Turquoise is a bright blue to blue-green mineral that has been used worldwide to produce gemstones and small sculptures for over 6,000 years. Turquoise, which is rare and valuable in finer grades and has been prized as a gem and ornamental stone owing to its unique hue, was first discovered by Iran and Egypt.
Khabaronline on January 26 ran a report on Iran’s turquoise. The following is a partial translation of the report:
A turquoise mine in Neyshabur – in Khorasan Razavi Province – is the world’s largest, but the shining stones extracted from the mine are traded around the world as if they come from Turkey.
The use of traditional extraction methods – explosives – which cause irreparable damage to the mine and reduce the real value of the gemstone is one reason why the Iranian gem has been unable to live up to its name on global markets.

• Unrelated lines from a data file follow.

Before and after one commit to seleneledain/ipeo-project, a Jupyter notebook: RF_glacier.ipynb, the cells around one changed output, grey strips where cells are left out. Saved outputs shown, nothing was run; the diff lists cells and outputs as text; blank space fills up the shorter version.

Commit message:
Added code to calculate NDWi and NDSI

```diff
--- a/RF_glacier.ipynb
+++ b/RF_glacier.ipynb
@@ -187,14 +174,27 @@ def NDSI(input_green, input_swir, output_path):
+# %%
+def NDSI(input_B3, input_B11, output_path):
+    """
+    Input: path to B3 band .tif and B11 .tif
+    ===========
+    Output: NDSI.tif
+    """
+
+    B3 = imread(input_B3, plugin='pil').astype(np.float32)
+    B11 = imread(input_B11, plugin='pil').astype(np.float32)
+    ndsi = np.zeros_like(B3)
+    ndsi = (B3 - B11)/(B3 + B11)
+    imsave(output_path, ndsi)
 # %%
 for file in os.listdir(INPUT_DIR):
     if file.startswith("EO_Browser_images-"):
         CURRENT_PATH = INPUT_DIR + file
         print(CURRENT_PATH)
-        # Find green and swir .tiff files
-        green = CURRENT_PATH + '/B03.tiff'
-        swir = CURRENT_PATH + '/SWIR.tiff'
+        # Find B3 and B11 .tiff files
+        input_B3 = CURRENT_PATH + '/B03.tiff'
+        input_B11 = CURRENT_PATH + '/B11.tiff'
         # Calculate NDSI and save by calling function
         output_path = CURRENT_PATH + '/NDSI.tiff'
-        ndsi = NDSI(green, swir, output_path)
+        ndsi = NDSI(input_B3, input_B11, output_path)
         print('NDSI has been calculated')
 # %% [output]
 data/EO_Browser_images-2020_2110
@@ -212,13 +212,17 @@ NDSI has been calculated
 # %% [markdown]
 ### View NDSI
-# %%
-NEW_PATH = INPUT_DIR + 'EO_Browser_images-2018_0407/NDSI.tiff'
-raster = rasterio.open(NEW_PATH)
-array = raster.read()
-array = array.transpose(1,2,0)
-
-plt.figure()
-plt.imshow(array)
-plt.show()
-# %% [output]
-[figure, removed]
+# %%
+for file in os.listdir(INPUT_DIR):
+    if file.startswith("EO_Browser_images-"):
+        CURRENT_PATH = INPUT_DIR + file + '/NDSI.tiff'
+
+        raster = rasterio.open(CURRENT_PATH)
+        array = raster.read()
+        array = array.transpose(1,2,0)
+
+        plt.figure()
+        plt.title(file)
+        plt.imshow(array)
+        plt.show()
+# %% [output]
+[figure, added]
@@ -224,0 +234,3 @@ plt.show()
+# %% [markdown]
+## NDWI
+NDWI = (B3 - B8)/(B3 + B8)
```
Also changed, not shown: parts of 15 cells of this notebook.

This comes as countries such as India and the US, whose mines are not on a par with Iran’s, use scientific extraction methods, something which has pushed up the added value in extracted products.
After India and Brazil, Iran is the third producer of decorative stones, but Iran’s Firoza [the Persian name of the gem] is known around the world as turquoise [derived from an Old French word for “Turkish”] only because it is traded in Turkey.
Iran is sitting pretty when it comes to decorative and exterior façade stones; it has about four billion tons of decorative stones with an annual production of over 13.5 million tons.
Decorative stones are found in many Iranian provinces, among them East and West Azerbaijan, Isfahan, Khorasan, Fars, Central, Hamadan, Sistan and Baluchestan, and Zanjan.
Behrooz Borna, an official with Iran’s Geological Survey Organization, says that Iran has six stocks of precious and semi-precious stones, but it has yet to make it to the world ranking.
Processed turquoise can earn Iran higher added value. Investment is needed to encourage more turquoise exports and gain more foreign revenues as a result.